Bertrand Lake is fed by the waters of Chile’s largest lake, the General, and returns the favor by giving life to the Baker River, the most powerful river of the country. At the meeting of these two giants of Aysén, there is a small, quiet town, almost completely protected from the stormy winds that descend from the Northern Patagonia Ice Fields. Puerto Bertrand’s charm and location have produced a small, close-knit collection of great cabanas, fishing lodges, restaurants and outfitters, who provide excellent opportunities for all kinds of excursions and expeditions in the sector.
The town of Puerto Bertrand is home for a little more than a hundred people. Some are Patagones and the rest are relative newcomers who, quite rightly, have fallen in love with this small and secluded place. What attracts them? In part it’s the peace that comes from living among the native forests and crystal-clear waters of Lake Bertrand, but above all, it’s the pride that comes from living so close to the Baker River, with its unique turquoise waters, powerful flows, and excellent fly-fishing.

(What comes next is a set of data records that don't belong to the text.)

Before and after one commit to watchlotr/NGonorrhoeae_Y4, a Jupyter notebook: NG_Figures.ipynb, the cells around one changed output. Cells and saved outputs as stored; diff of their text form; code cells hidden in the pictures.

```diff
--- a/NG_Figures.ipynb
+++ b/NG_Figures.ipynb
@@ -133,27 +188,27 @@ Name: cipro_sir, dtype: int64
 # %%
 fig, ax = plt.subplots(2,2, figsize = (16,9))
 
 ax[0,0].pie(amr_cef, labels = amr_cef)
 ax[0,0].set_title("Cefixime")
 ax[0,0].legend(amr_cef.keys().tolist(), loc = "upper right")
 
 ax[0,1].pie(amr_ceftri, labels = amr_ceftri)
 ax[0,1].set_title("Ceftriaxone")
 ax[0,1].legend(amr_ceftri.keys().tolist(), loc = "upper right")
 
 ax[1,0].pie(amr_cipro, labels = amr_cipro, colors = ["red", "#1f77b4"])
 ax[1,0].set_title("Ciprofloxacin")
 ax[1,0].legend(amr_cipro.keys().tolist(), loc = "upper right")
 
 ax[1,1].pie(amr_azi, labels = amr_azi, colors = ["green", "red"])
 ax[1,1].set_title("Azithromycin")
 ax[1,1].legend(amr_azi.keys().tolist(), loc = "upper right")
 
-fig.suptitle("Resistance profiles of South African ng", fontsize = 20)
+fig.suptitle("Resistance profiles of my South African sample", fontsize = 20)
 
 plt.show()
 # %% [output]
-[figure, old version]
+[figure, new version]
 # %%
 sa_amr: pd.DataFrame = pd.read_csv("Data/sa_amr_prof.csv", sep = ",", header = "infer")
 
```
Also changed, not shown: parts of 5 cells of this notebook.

The location of the village makes it a great starting point for excursions and expeditions into the interior valleys and glaciers that descend from the Northern Patagonia Ice Fields. Whether you prefer hiking, horse treks, adventures on the ice, or kayak expeditions, Bertrand is your place to start.
While in Bertrand, explore and discover its hidden gems.
There are several local artisans who offer traditional crafts, especially hand-woven textiles, and if you’re here during the third week of March, you can be part of a lively festival that attracts people from across the region to celebrate the anniversary of the pueblo; dancing the “chámame”, a Patagonian classic, and other popular dances like the ranchera and the cumbia. During the celebration, the town sponsors one of the oldest and most important fishing tournaments of the region, attracting fly-fishing fanatics from all over the world.
Living in Bertrand and exploring the sector’s forests, rivers, and lakes, provides local guides with the knowledge and expertise they need to share this amazing place with visitors, and a special sensitivity for their natural environment that is contagious. With luck, you will have the opportunity to have local guides leading your excursions; and if you do, listen attentively and absorb their wisdom; perhaps your experience in Patagonia will turn out to be much more than a simple trip.
Rafting in the Baker
As we mentioned earlier, the Baker River begins in the southern end of Bertrand Lake and transports a tremendous freshwater flow from the Northern Patagonia Ice Fields to the Fjords in Tortel. Its color is one-of-a-kind, thanks to the glacial sediments that provide the intensity of its turquoise and (depending on the section), a clarity or cloudiness that is equally intense. The recognition of this river as “the most powerful in Chile” makes it sound pretty intimidating; however, several of its sections are perfectly apt for kayaking, fishing and rafting. And this last sport, rafting, is our proposal for this adventure. Rafting provides the unique perspective of being in close contact with the river and feeling part of the movement of the waters.
This seven kilometer decent begins at the headwaters in Puerto Bertrand. After the guides from Baker Patagonia Adventure (BPA) provide you with safety gear and instructions, you’ll load up your rafts for the fun. BPA provides neoprene wet-suits and booties to protect you from the glacial cold waters (12 °C in summer), life jackets, waterproof wind jackets, helmets and, of course, your oars, because in this rafting, you’re much more than a mere passenger.
Once on the raft the excitement begin immediately; a short 400 m into the trip, you’ll be challenged with the first rapid, which is categorized as 3 - 3+ during the summer and called “El Potro”, (the colt) because you’ll be thrown around like a rodeo rider on a wild horse. A little further down you’ll confront the “Reservada”, (reserved) rapid named for those colts that are reserved for only the best riders. The large waves in this section will make your five meter long raft seem little more than a tiny leaf being playfully tossed along in the water.
After the wild ride of the rapids, you’ll reach a calm stretch that provides you with the opportunity to float for a while and observe the colors of the landscape and the incredible ecosystem of the Baker’s basin. If you’ve worked up a thirst, dip your hand in the water and drink up; this is a good opportunity to enjoy the clean waters of the River, some of the purest in the world. If you dare, you can even take a swim alongside the raft.
The trip ends on a beach, where the BPA support team will be waiting for you with dry clothes and a snack. Don’t forget to take a few photos with your travel companions so you can show off the incredible accomplishment of rafting the waters of the Baker, one of the most respected and admired Rivers of Patagonia.